[[ Supplied records open ]]
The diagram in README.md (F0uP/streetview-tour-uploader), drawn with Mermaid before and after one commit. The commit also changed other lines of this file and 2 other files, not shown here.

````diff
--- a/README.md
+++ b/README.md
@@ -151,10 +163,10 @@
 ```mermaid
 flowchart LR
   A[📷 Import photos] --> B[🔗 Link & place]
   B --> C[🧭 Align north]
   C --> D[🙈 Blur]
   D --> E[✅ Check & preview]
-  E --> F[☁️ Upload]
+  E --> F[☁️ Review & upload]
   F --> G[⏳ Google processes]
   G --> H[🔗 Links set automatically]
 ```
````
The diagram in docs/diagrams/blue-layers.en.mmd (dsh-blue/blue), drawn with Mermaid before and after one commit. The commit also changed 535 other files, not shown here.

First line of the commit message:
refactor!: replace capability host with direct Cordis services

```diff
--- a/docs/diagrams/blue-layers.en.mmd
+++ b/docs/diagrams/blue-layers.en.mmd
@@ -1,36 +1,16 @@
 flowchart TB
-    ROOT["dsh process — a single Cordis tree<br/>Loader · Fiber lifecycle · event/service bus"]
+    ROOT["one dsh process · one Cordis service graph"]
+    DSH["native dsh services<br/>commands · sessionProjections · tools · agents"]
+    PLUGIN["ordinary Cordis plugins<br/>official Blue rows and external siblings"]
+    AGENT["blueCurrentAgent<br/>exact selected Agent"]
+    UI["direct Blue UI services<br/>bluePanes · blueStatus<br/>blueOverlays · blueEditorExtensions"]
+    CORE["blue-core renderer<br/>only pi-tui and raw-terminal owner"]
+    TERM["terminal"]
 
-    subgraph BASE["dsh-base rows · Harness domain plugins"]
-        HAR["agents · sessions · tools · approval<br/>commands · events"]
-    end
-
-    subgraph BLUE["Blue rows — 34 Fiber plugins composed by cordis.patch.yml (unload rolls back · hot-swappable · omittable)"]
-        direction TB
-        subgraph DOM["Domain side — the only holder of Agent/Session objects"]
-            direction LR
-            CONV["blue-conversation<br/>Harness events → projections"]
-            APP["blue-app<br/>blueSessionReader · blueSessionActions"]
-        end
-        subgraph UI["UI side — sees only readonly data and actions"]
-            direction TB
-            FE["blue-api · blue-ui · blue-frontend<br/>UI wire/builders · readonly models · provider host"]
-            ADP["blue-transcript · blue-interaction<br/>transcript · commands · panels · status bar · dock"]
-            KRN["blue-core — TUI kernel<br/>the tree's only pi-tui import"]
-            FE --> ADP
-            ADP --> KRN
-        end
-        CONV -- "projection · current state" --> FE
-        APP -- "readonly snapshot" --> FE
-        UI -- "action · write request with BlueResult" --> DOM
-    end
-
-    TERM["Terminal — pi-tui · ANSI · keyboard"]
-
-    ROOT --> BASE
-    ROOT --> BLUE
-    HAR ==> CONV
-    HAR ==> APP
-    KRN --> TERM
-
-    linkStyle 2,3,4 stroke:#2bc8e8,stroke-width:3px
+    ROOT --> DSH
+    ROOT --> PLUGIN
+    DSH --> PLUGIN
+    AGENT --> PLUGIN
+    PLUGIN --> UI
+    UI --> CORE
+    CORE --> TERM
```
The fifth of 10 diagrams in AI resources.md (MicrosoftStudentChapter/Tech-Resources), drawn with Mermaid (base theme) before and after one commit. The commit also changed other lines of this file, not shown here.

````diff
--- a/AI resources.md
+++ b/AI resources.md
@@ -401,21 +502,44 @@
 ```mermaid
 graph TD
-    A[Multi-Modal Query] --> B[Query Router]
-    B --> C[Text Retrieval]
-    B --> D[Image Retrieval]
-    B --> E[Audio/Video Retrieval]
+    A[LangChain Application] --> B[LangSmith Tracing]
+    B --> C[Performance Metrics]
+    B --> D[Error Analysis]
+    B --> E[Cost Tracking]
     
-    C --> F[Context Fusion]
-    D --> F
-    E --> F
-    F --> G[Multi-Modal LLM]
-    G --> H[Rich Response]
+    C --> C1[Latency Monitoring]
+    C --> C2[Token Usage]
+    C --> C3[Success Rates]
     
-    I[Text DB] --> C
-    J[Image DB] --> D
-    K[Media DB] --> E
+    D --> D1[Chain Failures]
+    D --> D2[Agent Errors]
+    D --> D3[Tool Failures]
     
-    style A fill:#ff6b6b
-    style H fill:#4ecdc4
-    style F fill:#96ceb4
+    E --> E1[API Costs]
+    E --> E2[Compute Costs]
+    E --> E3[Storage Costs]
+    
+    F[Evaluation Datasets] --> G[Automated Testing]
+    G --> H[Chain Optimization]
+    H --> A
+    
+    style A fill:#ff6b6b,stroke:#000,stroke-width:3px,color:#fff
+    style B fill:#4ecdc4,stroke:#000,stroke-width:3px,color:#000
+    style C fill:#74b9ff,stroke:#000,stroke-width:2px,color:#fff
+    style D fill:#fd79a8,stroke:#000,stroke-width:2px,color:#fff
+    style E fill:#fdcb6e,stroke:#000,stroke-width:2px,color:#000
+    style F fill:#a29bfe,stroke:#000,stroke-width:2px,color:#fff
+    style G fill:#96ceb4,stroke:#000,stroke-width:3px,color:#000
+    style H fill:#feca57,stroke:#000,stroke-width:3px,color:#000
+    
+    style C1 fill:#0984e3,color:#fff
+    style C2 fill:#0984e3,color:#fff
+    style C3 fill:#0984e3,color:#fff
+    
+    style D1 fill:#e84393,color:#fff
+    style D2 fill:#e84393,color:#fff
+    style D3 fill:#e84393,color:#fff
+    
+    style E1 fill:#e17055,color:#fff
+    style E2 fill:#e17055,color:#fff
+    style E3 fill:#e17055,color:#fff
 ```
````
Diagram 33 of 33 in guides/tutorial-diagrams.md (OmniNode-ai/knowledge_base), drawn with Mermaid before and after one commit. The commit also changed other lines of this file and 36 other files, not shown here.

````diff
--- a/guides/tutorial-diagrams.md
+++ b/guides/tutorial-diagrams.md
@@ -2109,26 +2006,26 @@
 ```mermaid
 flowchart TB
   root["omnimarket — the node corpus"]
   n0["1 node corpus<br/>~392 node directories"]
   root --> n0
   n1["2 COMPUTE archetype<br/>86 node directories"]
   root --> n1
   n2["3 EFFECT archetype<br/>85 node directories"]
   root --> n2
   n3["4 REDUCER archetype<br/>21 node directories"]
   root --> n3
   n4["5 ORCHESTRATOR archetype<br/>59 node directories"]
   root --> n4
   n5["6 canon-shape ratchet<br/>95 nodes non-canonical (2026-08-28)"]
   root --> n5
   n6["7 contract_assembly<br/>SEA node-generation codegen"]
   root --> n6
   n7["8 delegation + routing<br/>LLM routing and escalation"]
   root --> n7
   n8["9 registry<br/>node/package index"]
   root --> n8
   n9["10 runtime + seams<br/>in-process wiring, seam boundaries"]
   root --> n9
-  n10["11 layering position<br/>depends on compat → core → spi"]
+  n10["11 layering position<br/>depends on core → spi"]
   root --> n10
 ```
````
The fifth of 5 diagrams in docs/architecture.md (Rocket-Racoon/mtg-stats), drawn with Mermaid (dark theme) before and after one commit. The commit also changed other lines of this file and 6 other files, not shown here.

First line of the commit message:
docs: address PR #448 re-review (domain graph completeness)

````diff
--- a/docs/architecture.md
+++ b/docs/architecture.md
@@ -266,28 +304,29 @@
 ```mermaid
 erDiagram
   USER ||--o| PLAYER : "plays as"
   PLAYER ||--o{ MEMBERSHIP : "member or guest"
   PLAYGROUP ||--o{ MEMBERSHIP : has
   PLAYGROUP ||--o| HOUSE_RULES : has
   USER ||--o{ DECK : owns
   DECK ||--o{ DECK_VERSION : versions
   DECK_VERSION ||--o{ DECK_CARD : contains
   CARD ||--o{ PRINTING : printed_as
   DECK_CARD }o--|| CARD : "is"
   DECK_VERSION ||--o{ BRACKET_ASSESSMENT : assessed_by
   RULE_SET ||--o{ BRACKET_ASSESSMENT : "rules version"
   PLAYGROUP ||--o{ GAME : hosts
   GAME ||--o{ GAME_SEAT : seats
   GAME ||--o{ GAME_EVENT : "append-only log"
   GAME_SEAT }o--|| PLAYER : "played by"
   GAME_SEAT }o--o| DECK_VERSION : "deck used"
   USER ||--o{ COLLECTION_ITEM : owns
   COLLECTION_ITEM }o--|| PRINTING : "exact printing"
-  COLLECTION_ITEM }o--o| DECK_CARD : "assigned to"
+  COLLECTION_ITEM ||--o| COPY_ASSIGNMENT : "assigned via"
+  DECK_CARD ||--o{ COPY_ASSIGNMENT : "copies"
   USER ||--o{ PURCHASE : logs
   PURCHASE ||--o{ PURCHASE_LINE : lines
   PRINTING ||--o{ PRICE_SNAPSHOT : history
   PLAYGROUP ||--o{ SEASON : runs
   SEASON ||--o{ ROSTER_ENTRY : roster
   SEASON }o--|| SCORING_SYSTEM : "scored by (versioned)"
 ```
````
[[ Supplied records closed ]]
→ What needs to be done: Search the entries for the word "USER", then copy every line in which it is found.

→ Finished exercise:
   USER ||--o| PLAYER : "plays as"
   USER ||--o{ DECK : owns
   USER ||--o{ COLLECTION_ITEM : owns
   USER ||--o{ PURCHASE : logs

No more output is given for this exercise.